Gone are the days when artificial intelligence (AI) was merely a “someday” fantasy of science fiction.
Every day, developments in AI, machine learning and even robo-advisors appear in mainstream media headlines. Although most companies are just beginning their AI journey, the momentum in this field is growing rapidly.
While there is broad interest in its potential, achieving commercial results from AI in a socially responsible way is easier said than done. Most companies are still thinking through the implications of AI; some executives are still grappling to understand its relevance to their organizations, while others are considering how to manage its inherent risks. Among these is the potential impact on the world’s workforce. For example, the 2016 MIT Technology Review revealed that 70% of Asian executives expect AI to result in substantial job losses in the next five years. Many are wondering if our society is moving fast enough to address that impact and the needs of an AI-enabled workforce.
There are other risks that have not been as widely publicized as potential job losses. For example, there is potential for systematic bias in decision-automation algorithms, either by accident or design. This can result in adverse social consequences, such as denying a segment of the population access to insurance.
To navigate a successful path through the benefits, opportunities and risks of AI, organizations will need to map out a thoughtful strategy that aligns technology with purpose. Then, they’ll want to anticipate and prepare for the inevitable challenges in executing AI-specific programs. Here are three steps along the journey to consider:
1. Align AI with purpose
When imagining how AI might change their organizations, many business leaders become too narrowly focused on the tactical impact. In doing so, they risk missing the big picture. AI is fundamentally changing the role of people at work and thereby the very reason why organizations exist. When the AI focus is purely tactical, there is no impetus for the whole organization to respond to both the opportunities and the risks, across the value chain.

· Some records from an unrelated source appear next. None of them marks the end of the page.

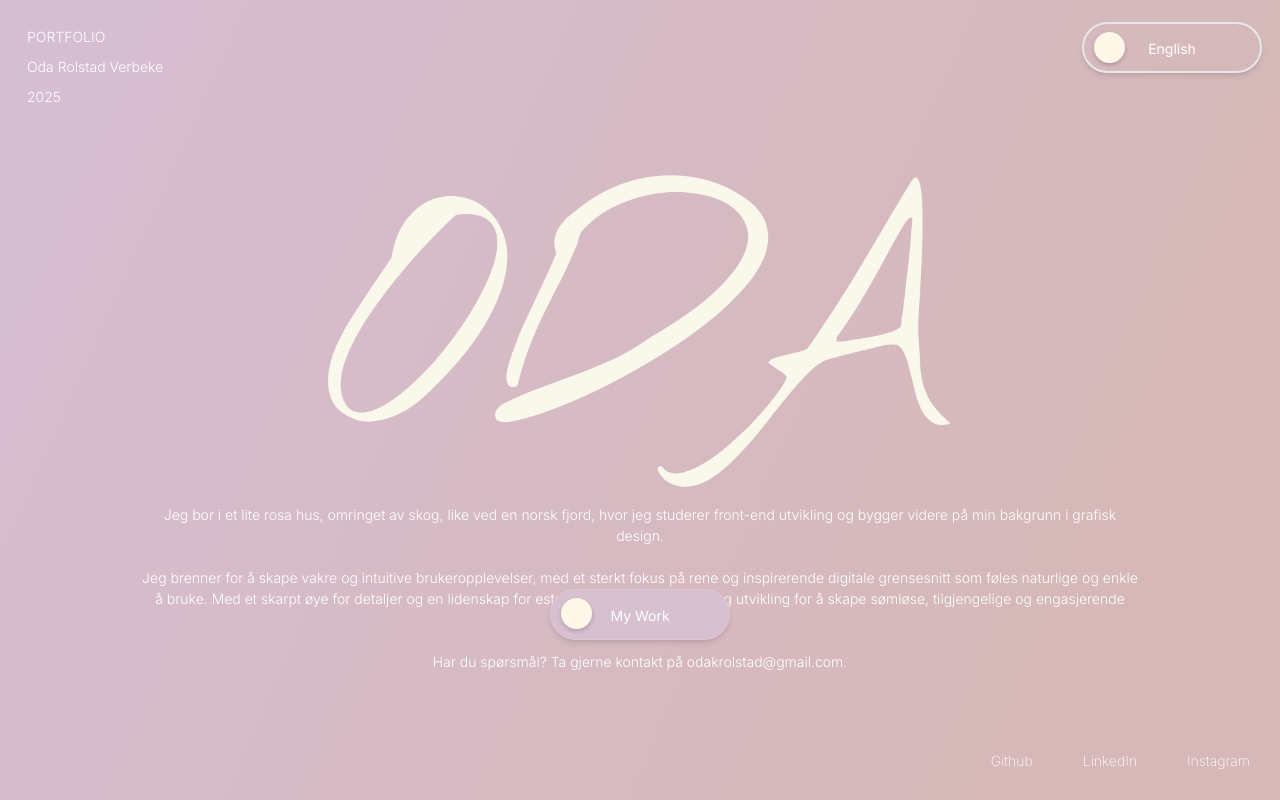
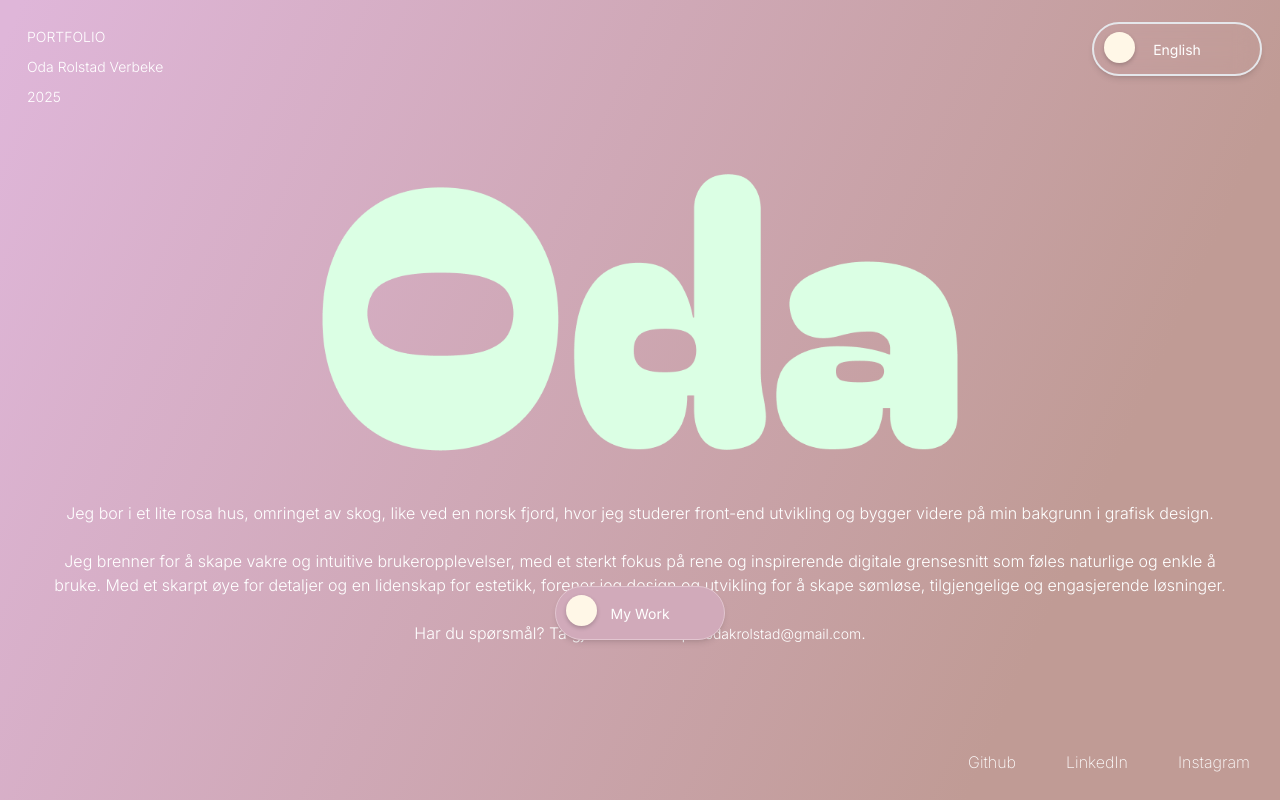
Before and after one commit to Kittypoda/Portfolio, a React (Vite) app: page / in a window 1280 px wide. Shown: the top 800 px of the page. Built offline with nearby package versions, Linux system fonts and the light colour scheme; a web font is replaced by a local one.

Commit message:
update bg color and oda tyop

```diff
--- a/src/components/Slider.jsx
+++ b/src/components/Slider.jsx
@@ -22,7 +22,7 @@ function Slider({ language }) {
 
 
   return (
-    <section className="slider fixed bottom-40 left-1/2 transform -translate-x-1/2 z-20">
+    <section className="slider fixed bottom-20 lg:bottom-40 left-1/2 transform -translate-x-1/2 z-20">
       <input
         type="checkbox"
         id="workToggle"
@@ -30,7 +30,7 @@ function Slider({ language }) {
         checked={checked}
         onChange={handleToggle}
       />
-      <label htmlFor="workToggle" className="slider-label  border border-[#E2C5D0] bg-[#D7C0D0]">
+      <label htmlFor="workToggle" className="slider-label  border border-[#E2C5D0] bg-[#D1AABA]">
         <span className={`slider-text ${checked ? 'opacity-0' : 'opacity-100'}`}>
           {language === "en" ? "My Work" : "Prosjekter"}
         </span>
--- a/src/index.css
+++ b/src/index.css
@@ -7,7 +7,7 @@
 @layer base {
   body {
     @apply transition-opacity duration-500 ease-in-out;
-    background: linear-gradient(114deg, #D6BED3 1.18%, #D6B8B8 73.22%);
+    background: linear-gradient(114deg, #DFB6D9 1.18%, #C09B95 73.22%);
   }
 
 }
@@ -27,7 +27,7 @@
   }
 
   p {
-    @apply font-['Inter'] font-light text-[14px] text-white;
+    @apply font-['Inter'] font-light text-[16px] text-white;
   }
 
   a {
@@ -52,7 +52,7 @@
   }
 
   footer a {
-    @apply px-[10px] mr-[20px] font-extralight text-[14px];
+    @apply px-[10px] mr-[20px] font-extralight text-[16px];
   }
 
   body.fade-out {
--- a/src/pages/About.jsx
+++ b/src/pages/About.jsx
@@ -11,7 +11,7 @@ function About({ language }) {
         />
       </section>
 
-      <section className="imoda">
+      <section className="flex flex-col items-center px-6 text-center mx-auto pt-12 max-w-[90%] md:max-w-[1250px]">
         {language === "en" ? (
           <p>
             Jeg bor i et lite rosa hus, omringet av skog, like ved en norsk fjord, hvor jeg studerer front-end utvikling og bygger videre på min bakgrunn i grafisk design.
--- a/src/styles/layout.css
+++ b/src/styles/layout.css
@@ -1,11 +1,5 @@
 
-  .imoda {
-    @apply flex flex-col items-center px-6 text-center mx-auto pt-4 max-w-[90%] md:max-w-[1050px];
-  }
 
-  .imoda button {
-    @apply mt-[20px] ml-[10px];
-  }
 
   .work-title {
     @apply pt-[60px] md:pt-[70px] flex items-center justify-center;
--- a/src/styles/slider.css
+++ b/src/styles/slider.css
@@ -3,7 +3,7 @@
 }
 
 .slider-label {
-  @apply w-[180px] h-[51px] backdrop-blur-md rounded-full cursor-pointer relative flex items-center justify-center transition-all duration-300 shadow-md hover:bg-[rgba(255,255,255,0.3)] hover:shadow-lg;
+  @apply w-[170px] h-[54px] backdrop-blur-md rounded-full cursor-pointer relative flex items-center justify-center transition-all duration-300 shadow-md hover:bg-[rgba(255,255,255,0.3)] hover:shadow-lg;
 }
 
 .slider-label::before {
@@ -16,7 +16,7 @@
 }
 
 .slider-checkbox:checked + .slider-label::before {
-  transform: translateX(120px);
+  transform: translateX(115px);
 }
 
 .slider-label:hover::before {
```
Also changed, not shown: src/assets/images/oda.png.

Instead, to derive the full value of AI, organizations will need to think more broadly about how, where and when to deploy AI technologies and processes to deliver meaningful top- and bottom-line results. To do that, they will need to align their strategy and their technologies with the company’s overall purpose. Defining and developing a coherent AI strategy aligned with purpose will be essential to guide successful transformation.
2. Manage input to generate good output
Enterprise technology programs are not easy to execute in the best of circumstances. Implementing AI solutions is even more difficult, thanks largely to three key differences. First, AI solutions are (mostly) trained, not coded. That means that a significant amount of development work that would have traditionally fallen to an IT team now must shift to subject-matter experts who may have limited capacity to spare. Second, AI solutions consume unstructured data, such as documents and rich media. Managing the “ground truth” in real time becomes critical, while complying with data privacy regulations may become harder because sensitive data may be embedded in free-text documents. Third, the pace of AI innovation is unprecedented, and software vendors are under continuous pressure to stay ahead of the curve. Each of these characteristics will shape the way organizations will select and deploy AI solutions.
Meanwhile, in our work with a range of EY clients, we’re seeing significant differences in the capabilities of AI software and their compatibility with established data and analytic platforms. Understanding these characteristics, and identifying which technologies and processes best suit the needs of the organization are at the root of developing successful AI solutions.
Finally, there is no point in creating a great solution if no one uses it. In this new territory of AI, it is not uncommon for companies to work with providers to develop hundreds of predictive algorithms yet implement only a handful of them. Companies will need to build strategy and capacity for operationalizing AI processes and apply a rigorous approach to steering AI transformation programs to successful impact.